EXERCISE GOAL: Search the records for the word "errors" and report each line that has it.

------------------------------

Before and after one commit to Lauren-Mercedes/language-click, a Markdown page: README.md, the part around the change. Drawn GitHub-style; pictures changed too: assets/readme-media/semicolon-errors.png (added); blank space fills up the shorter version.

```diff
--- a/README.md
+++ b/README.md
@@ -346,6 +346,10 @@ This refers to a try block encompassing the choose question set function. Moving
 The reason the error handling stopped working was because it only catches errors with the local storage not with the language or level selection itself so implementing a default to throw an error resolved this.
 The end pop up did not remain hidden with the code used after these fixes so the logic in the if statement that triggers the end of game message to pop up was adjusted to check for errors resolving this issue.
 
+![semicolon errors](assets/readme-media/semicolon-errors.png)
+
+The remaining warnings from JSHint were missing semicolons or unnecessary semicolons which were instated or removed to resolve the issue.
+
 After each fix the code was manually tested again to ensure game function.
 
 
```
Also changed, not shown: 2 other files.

------------------------------

ANSWER BELOW:
Before and after one commit to Lauren-Mercedes/language-click, a Markdown page: README.md, the part around the change. Drawn GitHub-style; pictures changed too: assets/readme-media/semicolon-errors.png (added); blank space fills up the shorter version.
 The reason the error handling stopped working was because it only catches errors with the local storage not with the language or level selection itself so implementing a default to throw an error resolved this.
 The end pop up did not remain hidden with the code used after these fixes so the logic in the if statement that triggers the end of game message to pop up was adjusted to check for errors resolving this issue.
+![semicolon errors](assets/readme-media/semicolon-errors.png)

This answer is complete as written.